As high-minded concepts go, you could do worse than "Words and Pictures." Set in a New England private school, it establishes a battle between two creatively challenged teachers over which of the title's two elements is the most powerful. In the process, there's some brainy flirting between the leaders of the charge, and student and teachers alike are newly inspired.
As high-minded concepts go, you could do worse than “Words and Pictures.” Set in a New England private school, it establishes a battle between two creatively challenged teachers over which of the title’s two elements is the most powerful.

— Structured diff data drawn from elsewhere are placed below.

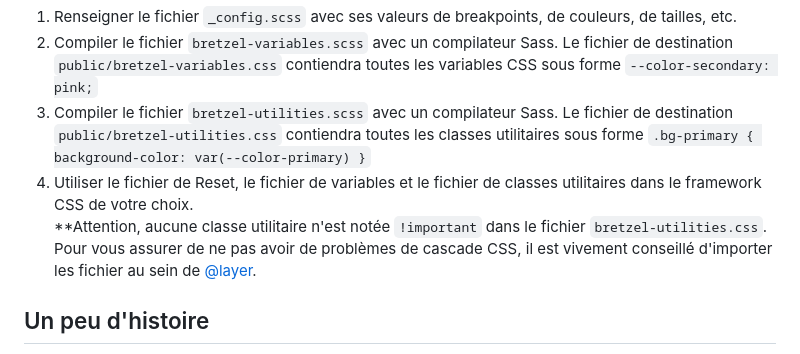
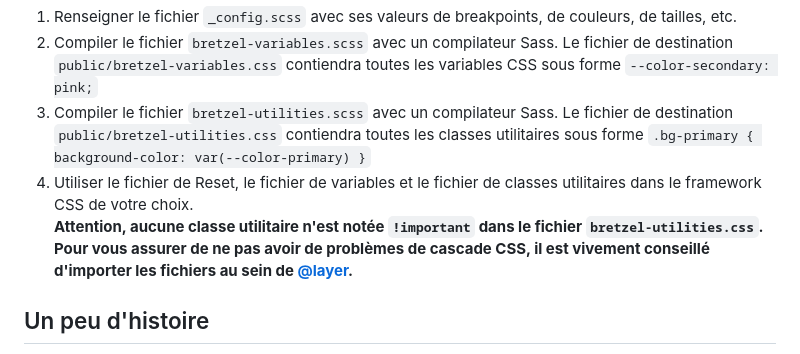
Before and after one commit to alsacreations/bretzel, a Markdown page: README.md, the part around the change. Drawn GitHub-style.

Commit message:
doc: typo

```diff
--- a/README.md
+++ b/README.md
@@ -32,7 +32,7 @@ Enfin Bretzel est un _Constructeur de classes CSS utilitaires_.
 2. Compiler le fichier `bretzel-variables.scss` avec un compilateur Sass. Le fichier de destination `public/bretzel-variables.css` contiendra toutes les variables CSS sous forme `--color-secondary: pink;`
 3. Compiler le fichier `bretzel-utilities.scss` avec un compilateur Sass. Le fichier de destination `public/bretzel-utilities.css` contiendra toutes les classes utilitaires sous forme `.bg-primary {
 background-color: var(--color-primary) }`
-4. Utiliser le fichier de Reset, le fichier de variables et le fichier de classes utilitaires dans le framework CSS de votre choix. <br> **Attention, aucune classe utilitaire n'est notée `!important` dans le fichier `bretzel-utilities.css`. Pour vous assurer de ne pas avoir de problèmes de cascade CSS, il est vivement conseillé d'importer les fichier au sein de [@layer](https://www.alsacreations.com/article/lire/1871-Maitriser-la-specificite-CSS-grace-a-Cascade-Layers.html).
+4. Utiliser le fichier de Reset, le fichier de variables et le fichier de classes utilitaires dans le framework CSS de votre choix. <br> **Attention, aucune classe utilitaire n'est notée `!important` dans le fichier `bretzel-utilities.css`. Pour vous assurer de ne pas avoir de problèmes de cascade CSS, il est vivement conseillé d'importer les fichiers au sein de [@layer](https://www.alsacreations.com/article/lire/1871-Maitriser-la-specificite-CSS-grace-a-Cascade-Layers.html).**
 
 ## Un peu d'histoire
 
```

In the process, there’s some brainy flirting between the leaders of the charge, and student and teachers alike are newly inspired.
It might look good on paper, but on screen, the new movie from veteran director Fred Schepisi is a flat romantic dramedy with a fatal dearth of chemistry between its two leads.

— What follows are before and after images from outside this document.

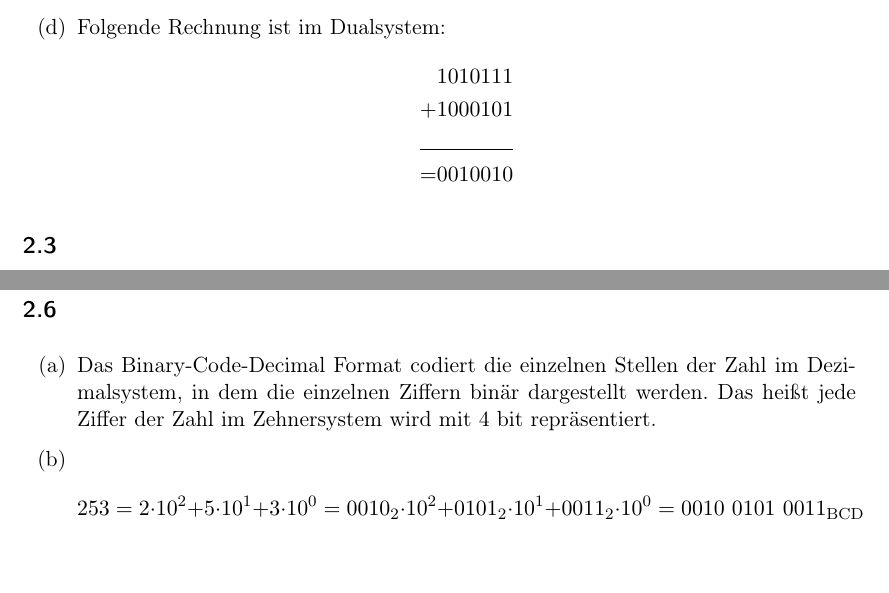
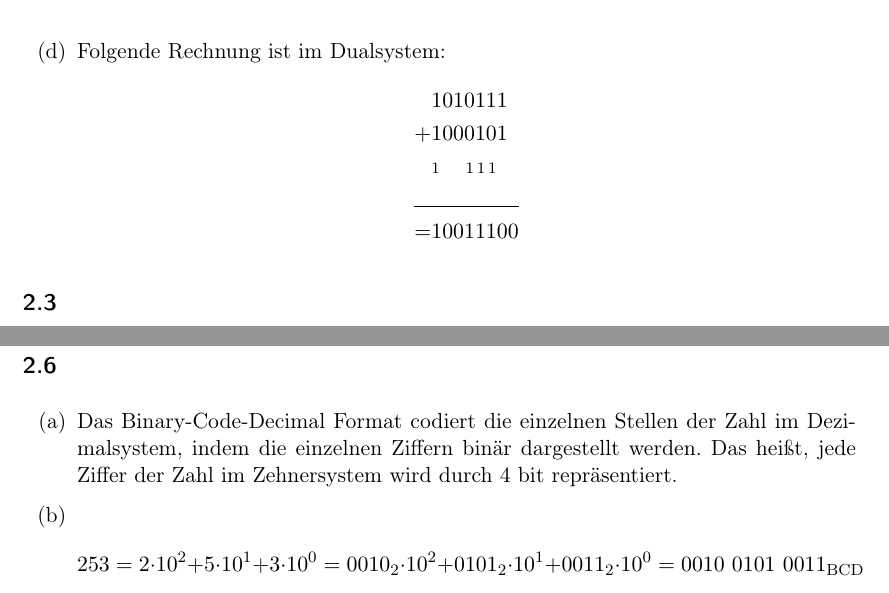
Before and after one commit to aul12/GdRa, a LaTeX document (Blatt02/main.tex): two parts of pages 2 and 5 of 5, joined at a grey line, cut so that both start at the same text. Compiled offline with pdfLaTeX.

Commit message:
kleiner Rechenfehler

```diff
--- a/Blatt02/main.tex
+++ b/Blatt02/main.tex
@@ -81,8 +81,9 @@
             \begin{align*}
                 & \hspace{0.0cm} 1010111\\
                 + & \hspace{0.0cm}1000101 \\
+                & \hspace{0.0cm} {\scriptstyle 1\, \, \, \, \ \ 1\, 1\, 1} \\
                 \cline{1-2}
-                = &0010010
+                = &10011100
             \end{align*}
     \end{enumerate}
     \subsection{}
@@ -180,8 +181,8 @@
 
     \subsection{}
     \begin{enumerate}[label = (\alph*)]
-        \item Das Binary-Code-Decimal Format codiert die einzelnen Stellen der Zahl im Dezimalsystem, in dem die einzelnen Ziffern binär dargestellt werden.
-            Das heißt jede Ziffer der Zahl im Zehnersystem  wird mit 4 bit repräsentiert.
+        \item Das Binary-Code-Decimal Format codiert die einzelnen Stellen der Zahl im Dezimalsystem, indem die einzelnen Ziffern binär dargestellt werden.
+            Das heißt, jede Ziffer der Zahl im Zehnersystem wird durch 4 bit repräsentiert.
         \item
             \begin{equation*}
                 253 = 2 \cdot 10^2 + 5 \cdot 10^1 + 3 \cdot 10^0 = {0010}_2 \cdot 10^2 + {0101}_2 \cdot 10^1 + {0011}_2 \cdot 10^0 = {0010\ 0101\ 0011}_\text{BCD}
```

Clive Owen plays Jack Marcus, a published poet-turned-disaffected English teacher. With his rumpled corduroy blazer and serious drinking problem, he bears the clichés of the once great writer.
Juliette Binoche fills the role of his nemesis-love interest, tough but fair art professor Dina Delsanto. A well-known painter, she’s lost her facility with a brush to rheumatoid arthritis.
With one salty comment in her classroom, Dina unintentionally prompts Jack to extend the central challenge, pitting words against images. They work with students to launch offensives and capture the attention of the whole school with the results. At the same time, each pushes the other to focus on their respective means of expression.
If only anything in Gerald Di Pego’s script were genuinely clever, or genuine at all. Instead, it’s a collage of thin, sometimes grating characters, contrived situations, and previously worn pieces and parts. Schepisi delivers it with a style that’s no more inspired to an aggressively bouncy soundtrack.
Owen brings his scruffy charm and penetrating intensity, and Binoche comes packing her innate intelligence and luminous beauty. But despite having the most to work with, there’s still something in each of their performances that’s akin to punching cardboard until it takes human shape.
And regardless of the efforts of everyone involved to convince us that Dina and Jack are falling for each other, there’s no sense of love — or heat, to put a finer point on it — in the love-hate relationship played out between Binoche and Owen. Unlike words and pictures, these two just don’t work together.